Gay Agreements

Emotional pauses were experienced by couples who reported all types of contracts. As the quote above shows, even couples with few formalized chords can and do a break that has a considerable emotional impact. Crawford JM, Rodden P, Kippax S, Van de Ven P. Negotiated security and other agreements between men in relationships: the practice of risk is redefined. Int J STD AIDS. 2001;12(3):164–70. For these couples, creating agreements that have been helpful and supporting their lifestyle and sexual needs increases their feelings of satisfaction with their relationship as well as with their partners. Several couples, similar to those mentioned above, did not report that they had explicit agreements or explicit discussions about their agreements. These couples approached their agreements from the point of view that they could work without explicit articulation. In this area, one participant said that he felt more explicit about his consent, the more mechanical it became. However, as the couple above shows, an implied agreement does not have a negative effect on how they understood their agreement or their degree of reported satisfaction and respect.

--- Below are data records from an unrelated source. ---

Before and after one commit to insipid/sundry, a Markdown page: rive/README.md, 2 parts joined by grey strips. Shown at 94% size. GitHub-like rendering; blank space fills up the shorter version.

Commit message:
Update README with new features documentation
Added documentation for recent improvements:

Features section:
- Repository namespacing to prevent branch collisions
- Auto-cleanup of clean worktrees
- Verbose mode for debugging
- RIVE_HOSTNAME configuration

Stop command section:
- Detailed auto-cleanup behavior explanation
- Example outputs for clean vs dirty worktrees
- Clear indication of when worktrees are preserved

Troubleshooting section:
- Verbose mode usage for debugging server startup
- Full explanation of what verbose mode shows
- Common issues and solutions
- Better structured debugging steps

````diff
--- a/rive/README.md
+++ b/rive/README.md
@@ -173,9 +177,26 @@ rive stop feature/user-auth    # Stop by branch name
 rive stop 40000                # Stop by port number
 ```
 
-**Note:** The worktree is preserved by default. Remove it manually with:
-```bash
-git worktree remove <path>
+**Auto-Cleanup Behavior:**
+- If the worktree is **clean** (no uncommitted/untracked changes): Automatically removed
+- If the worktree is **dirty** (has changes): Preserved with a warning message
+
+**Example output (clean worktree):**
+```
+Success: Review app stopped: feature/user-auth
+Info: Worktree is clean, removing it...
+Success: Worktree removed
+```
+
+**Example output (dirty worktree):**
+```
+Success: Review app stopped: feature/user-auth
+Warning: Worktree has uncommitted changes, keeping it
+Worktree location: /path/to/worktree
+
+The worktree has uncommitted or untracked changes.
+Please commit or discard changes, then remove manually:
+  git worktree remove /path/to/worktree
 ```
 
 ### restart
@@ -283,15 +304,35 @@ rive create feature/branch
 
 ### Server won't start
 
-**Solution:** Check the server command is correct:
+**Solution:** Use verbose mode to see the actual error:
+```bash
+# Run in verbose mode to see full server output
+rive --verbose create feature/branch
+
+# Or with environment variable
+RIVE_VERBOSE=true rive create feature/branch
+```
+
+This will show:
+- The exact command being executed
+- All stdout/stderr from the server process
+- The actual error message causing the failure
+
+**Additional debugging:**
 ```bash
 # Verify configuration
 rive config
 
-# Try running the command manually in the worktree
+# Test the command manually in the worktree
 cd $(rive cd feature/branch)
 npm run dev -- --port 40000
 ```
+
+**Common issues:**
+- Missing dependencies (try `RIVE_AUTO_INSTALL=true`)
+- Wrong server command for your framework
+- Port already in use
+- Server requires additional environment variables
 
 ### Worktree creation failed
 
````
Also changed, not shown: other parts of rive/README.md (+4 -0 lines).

As expected, most PrEP users reported that they had sex without a condom outside of their relationship. Three-quarters of PrEP users who did not agree on casual sex were sex without a condom, suggesting a “tacit” agreement of a new standard for sex outside of these relationships. Nearly half of the other PrEP users who had agreements prohibiting sex without a condom were busy. PrEP users in long-term relationships had different agreements on casual sex: no explicit agreement (26%), no occasional sex allowed (13%), no anal sex allowed (2%), anal sex license with a condom (17%) or anal sex without a licensed condom (40%). Some couples have been motivated by the sexual benefits of having an agreement. For example, a couple felt that their agreement brought them together sexually because it helped to facilitate their need for sexual satisfaction. Others reported that their open chords made sex between them more intimate, because it was an expression of both physical and emotional intimacy. Still others were excited about the idea that their partner was having sex with someone else. Many couples engaged in the trio explains that the contribution of an extra stranger strength and excitement to their sexual relationship.

One participant with such an agreement stated that agreements on whether or not to allow sexual relations with external partners covered a wide range of types, including monogamous agreements and agreements authorizing sexual relations with external partners. For couples who have allowed sex with external partners, most rules or conditions restrict when, where, how many times and with whom foreign sex was allowed. The manner in which couples faced breakages in their agreements varied depending on the condition that was broken, the disclosure or the reaction of the partner. In general, disclosure of the relationship has been beneficial in giving couples the opportunity to discuss their needs and expectations and by allowing better communication and, if necessary, renegotiation of the agreement. The motivations of the ex-sex agreements were also multiple, and HIV transmission and prevention proved a distant second from the concerns that couples had addressed when their agreements were reached. When HIV became a problem, most participants agreed that safety with external partners was important to the health and safety of their partners. However, these hiv concerns were discussed almost exclusively when participants were asked about safer sexual practices. HIV rarely appeared in participants` discussions about their agreements, and if so, it was generally related to a reported benefit for an agreement (. B, for example, some participants felt that one of the benefits of being monogamous was the ability to avoid HIV).